IBM proudly poses at patent peak
IBM is furiously blowing its own trumpet with the revelation that its inventors received a record number of patents in 2017 – marking the company’s 25th consecutive year of US leadership.
In total, there were 9,043 patents taking it across the 100,000-milestone and giving IBM the supreme confidence and swagger of a used car salesman.
The new patents were granted to a diverse group of more than 8,500 IBM researchers, engineers, scientists and designers in 47 different US states and 47 countries.
While not all were fintech, IBM points out that it’s certainly been a busy soul in our sector.
Ginni Rometty, IBM chairman, president and CEO, says: “Nearly half of our patents are pioneering advancements in artificial intelligence (AI), cloud computing, cybersecurity, blockchain and quantum computing.”

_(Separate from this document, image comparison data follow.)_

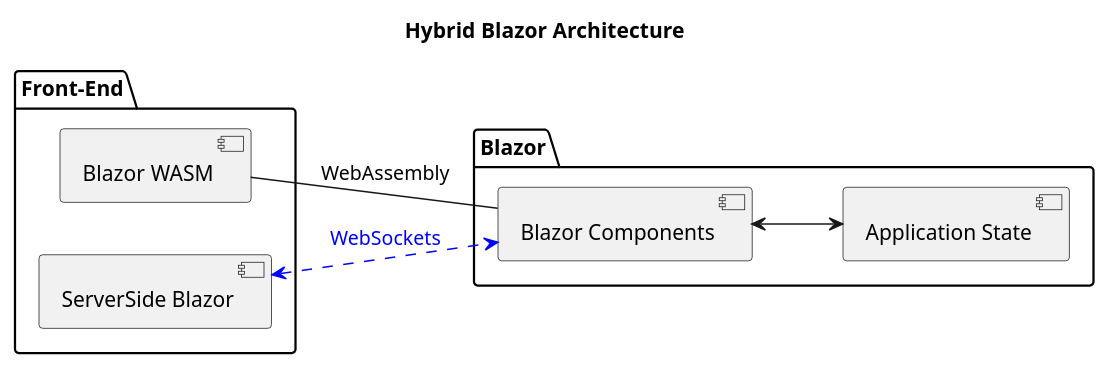
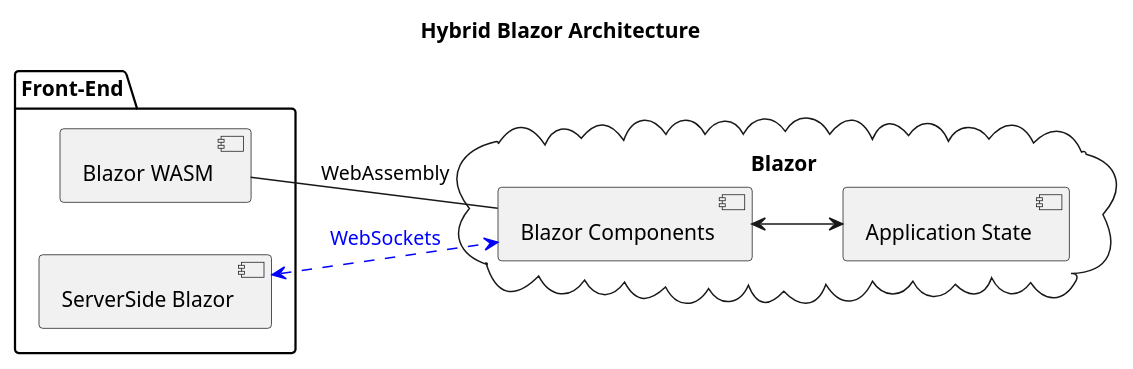
One commit to isc30/instant-blazor changed the diagram in doc/diagrams/HybridBlazorArchitecture.puml. Above: the diagram before and after it, drawn with PlantUML. The commit also changed 3 other files, not shown here.

```diff
--- a/doc/diagrams/HybridBlazorArchitecture.puml
+++ b/doc/diagrams/HybridBlazorArchitecture.puml
@@ -1,23 +1,23 @@
 @startuml
 
 title Hybrid Blazor Architecture
 
 skinparam componentStyle uml2
 left to right direction
 
 package "Front-End" as FrontEnd {
     component "Blazor WASM" as BlazorWasm
     component "ServerSide Blazor" as BlazorServer
 }
 
-package "Blazor" as Blazor {
+cloud "Blazor" as Blazor {
     component "Blazor Components" as BlazorComponents
     component "Application State" as AppState
 }
 
 BlazorWasm -- BlazorComponents : WebAssembly
 BlazorServer <.[#blue].> BlazorComponents : <color blue>WebSockets</color>
 
 BlazorComponents <--> AppState
 
 @enduml
```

Last year, IBM inventors received more than 1,900 cloud patents, including one for a system that uses unstructured data about world or local events to forecast cloud resource needs.
In terms of AI, it reckons there is a “lack of personalisation, which can hinder how AI communicates with people”.

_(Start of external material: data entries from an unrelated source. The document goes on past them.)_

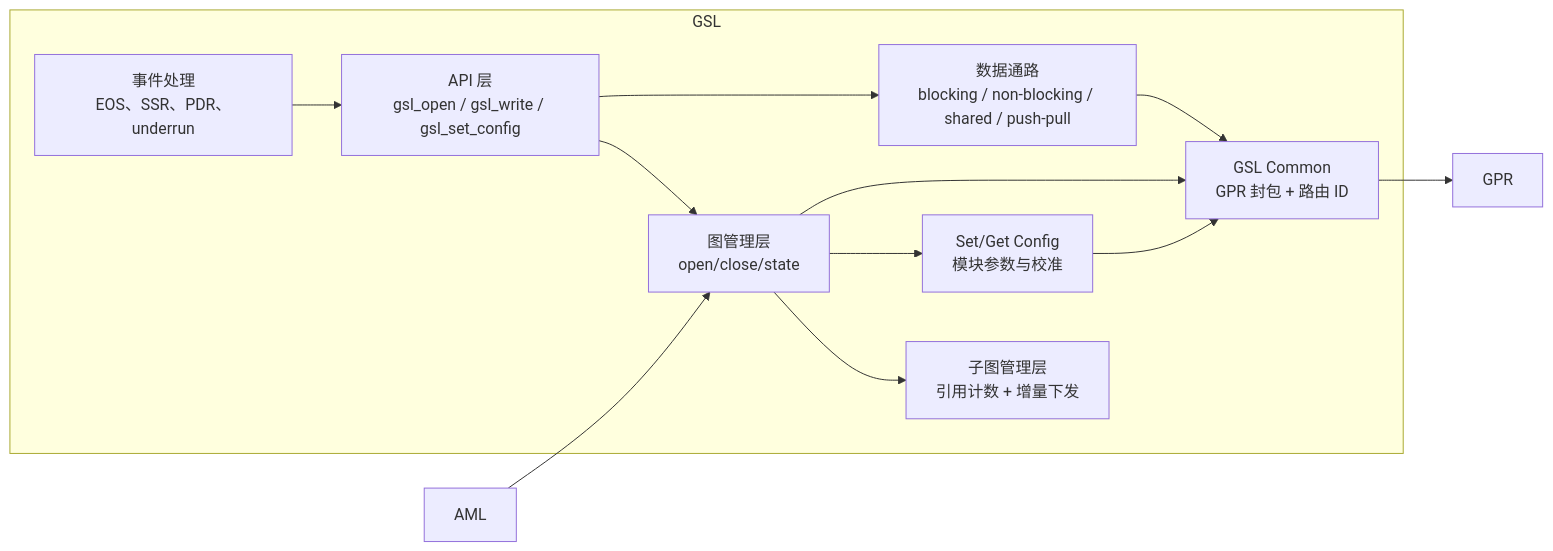
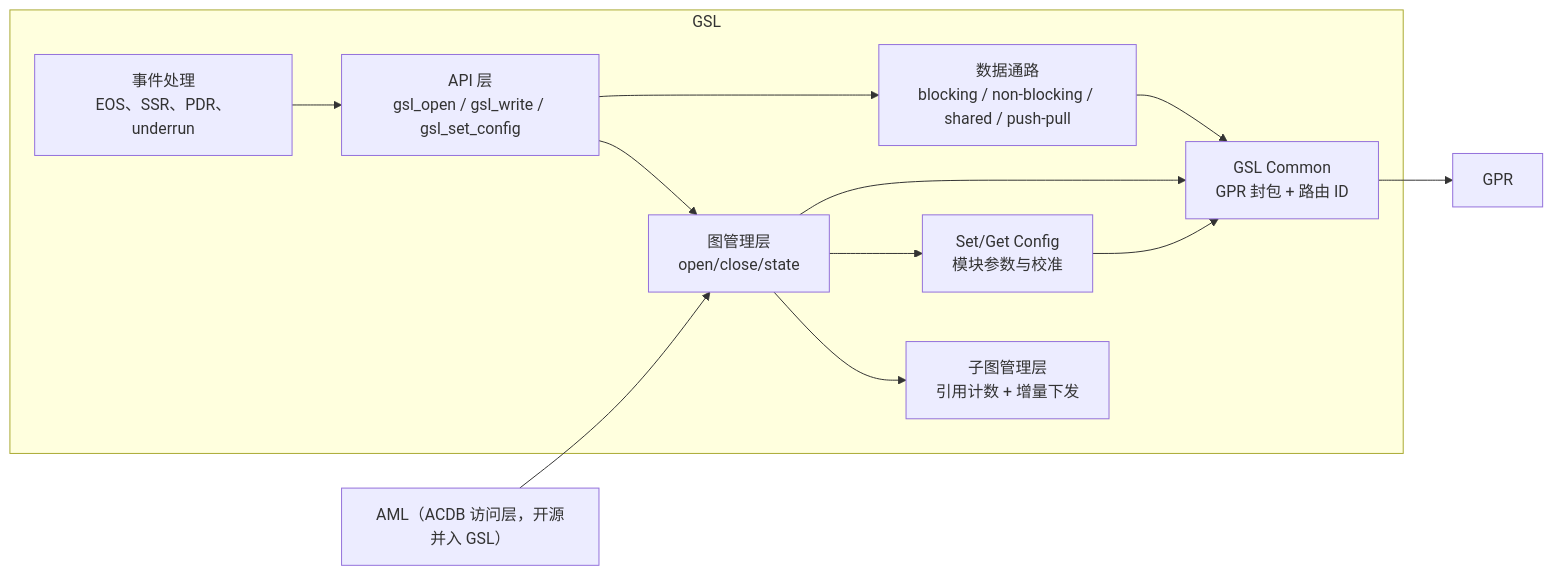
The seventh of 23 diagrams in src/content/blog/audioreach-architecture.md (gbaxy/myblog), drawn with Mermaid before and after one commit. The commit also changed other lines of this file, not shown here.

Commit message:
docs: update AudioReach architecture guide to v1.2

````diff
--- a/src/content/blog/audioreach-architecture.md
+++ b/src/content/blog/audioreach-architecture.md
@@ -459,21 +540,21 @@
 ```mermaid
 flowchart LR
     subgraph GSL["GSL"]
         API["API 层<br/>gsl_open / gsl_write / gsl_set_config"]
         GM["图管理层<br/>open/close/state"]
         SGM["子图管理层<br/>引用计数 + 增量下发"]
         CFG["Set/Get Config<br/>模块参数与校准"]
         BUF["数据通路<br/>blocking / non-blocking / shared / push-pull"]
         EVT["事件处理<br/>EOS、SSR、PDR、underrun"]
         PKT["GSL Common<br/>GPR 封包 + 路由 ID"]
     end
     API --> GM --> SGM
     GM --> CFG
     API --> BUF
     EVT --> API
     GM --> PKT
     BUF --> PKT
     CFG --> PKT
     PKT --> GPR["GPR"]
-    AML["AML"] --> GM
+    AML["AML（ACDB 访问层，开源并入 GSL）"] --> GM
 ```
````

IBM inventors were granted 1,400 AI patents – including one for a system that can help analyse and mirror a user’s speech patterns to improve communication between AI and humans.
Its inventors also received 1,200 cybersecurity patents, such as one that enables AI systems to turn the table on hackers by “baiting them” (awesome!) into email exchanges and websites that expend their resources and frustrate their attacks. It could “substantially reduce” the security risks associated with phishing emails and other attacks.

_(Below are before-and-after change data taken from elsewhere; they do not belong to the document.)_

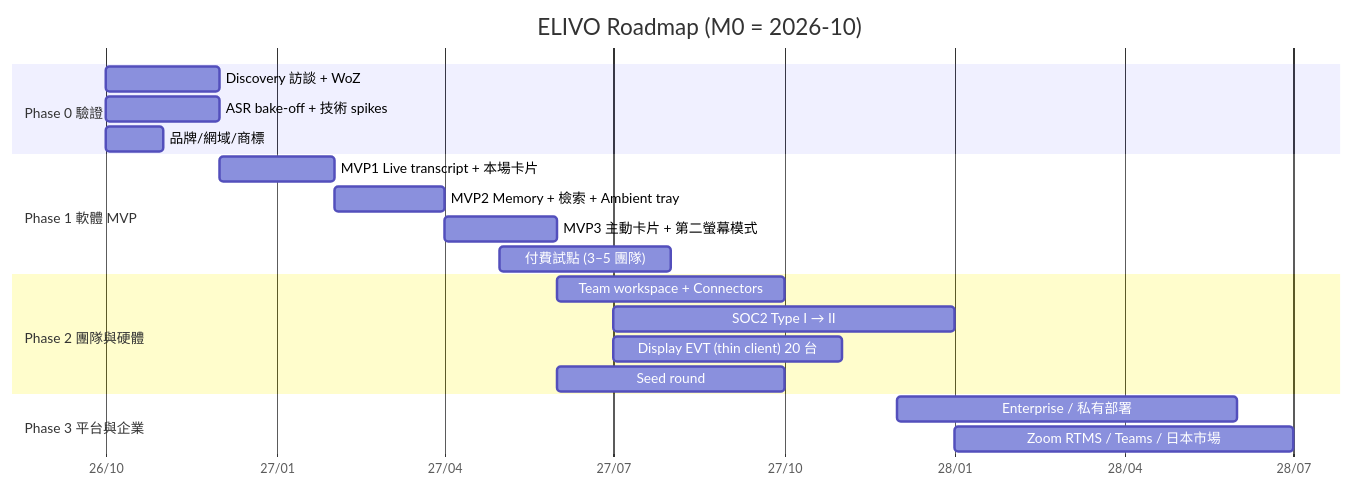
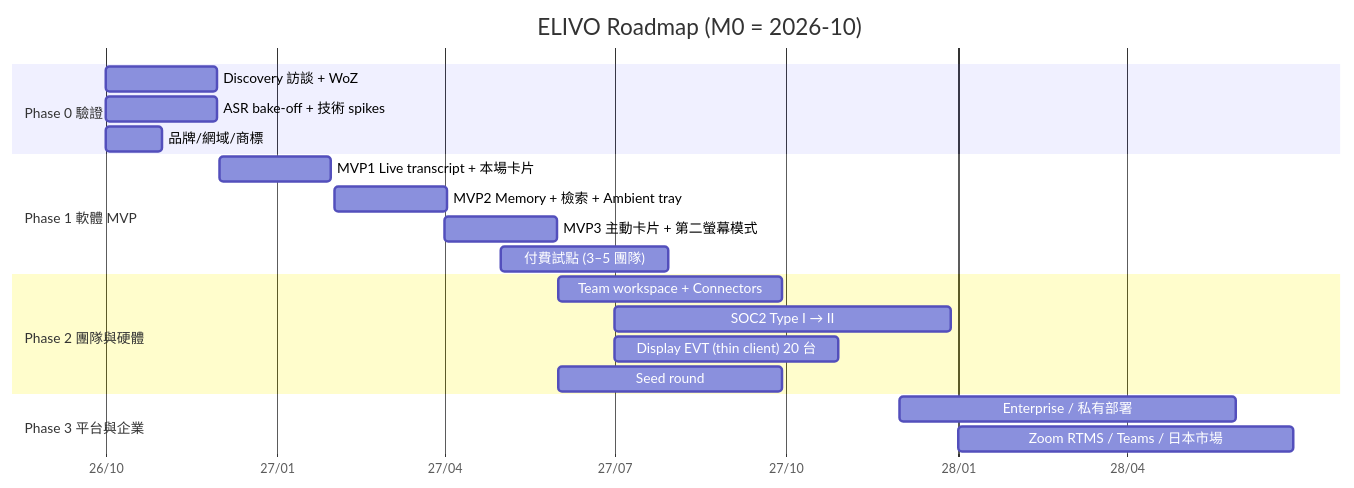
The diagram in docs/02-project-plan.md (wutiger555/ELIVO), drawn with Mermaid before and after one commit. The commit also changed 12 other files, not shown here.

````diff
--- a/docs/02-project-plan.md
+++ b/docs/02-project-plan.md
@@ -72,23 +72,23 @@
 ```mermaid
 gantt
   title ELIVO Roadmap (M0 = 2026-10)
-  dateFormat YYYY-MM
+  dateFormat YYYY-MM-DD
   axisFormat %y/%m
   section Phase 0 驗證
-  Discovery 訪談 + WoZ            :p0a, 2026-10, 2M
-  ASR bake-off + 技術 spikes       :p0b, 2026-10, 2M
-  品牌/網域/商標                   :p0c, 2026-10, 1M
+  Discovery 訪談 + WoZ            :p0a, 2026-10-01, 60d
+  ASR bake-off + 技術 spikes       :p0b, 2026-10-01, 60d
+  品牌/網域/商標                   :p0c, 2026-10-01, 30d
   section Phase 1 軟體 MVP
-  MVP1 Live transcript + 本場卡片  :m1, 2026-12, 2M
-  MVP2 Memory + 檢索 + Ambient tray :m2, 2027-02, 2M
-  MVP3 主動卡片 + 第二螢幕模式      :m3, 2027-04, 2M
-  付費試點 (3–5 團隊)              :pilot, 2027-05, 3M
+  MVP1 Live transcript + 本場卡片  :m1, 2026-12-01, 60d
+  MVP2 Memory + 檢索 + Ambient tray :m2, 2027-02-01, 60d
+  MVP3 主動卡片 + 第二螢幕模式      :m3, 2027-04-01, 60d
+  付費試點 (3–5 團隊)              :pilot, 2027-05-01, 90d
   section Phase 2 團隊與硬體
-  Team workspace + Connectors       :t1, 2027-06, 4M
-  SOC2 Type I → II                  :t2, 2027-07, 6M
-  Display EVT (thin client) 20 台   :hw1, 2027-07, 4M
-  Seed round                        :seed, 2027-06, 4M
+  Team workspace + Connectors       :t1, 2027-06-01, 120d
+  SOC2 Type I → II                  :t2, 2027-07-01, 180d
+  Display EVT (thin client) 20 台   :hw1, 2027-07-01, 120d
+  Seed round                        :seed, 2027-06-01, 120d
   section Phase 3 平台與企業
-  Enterprise / 私有部署             :e1, 2027-12, 6M
-  Zoom RTMS / Teams / 日本市場       :e2, 2028-01, 6M
+  Enterprise / 私有部署             :e1, 2027-12-01, 180d
+  Zoom RTMS / Teams / 日本市場       :e2, 2028-01-01, 180d
 ```
````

Elsewhere, there were patents in emerging areas like quantum computing, including a new way for improving a quantum computer’s ability to acquire and retain information – otherwise known as signal readout fidelity.
As reported last year, IBM revealed the first clients to tap into its IBM Q early-access commercial quantum computing systems.
Blockchain also got a mention – it usually does – such as a method to reduce the number of steps involved in settling transactions between multiple business parties, “even those that are not trusted and might otherwise require a third-party clearing house to execute”.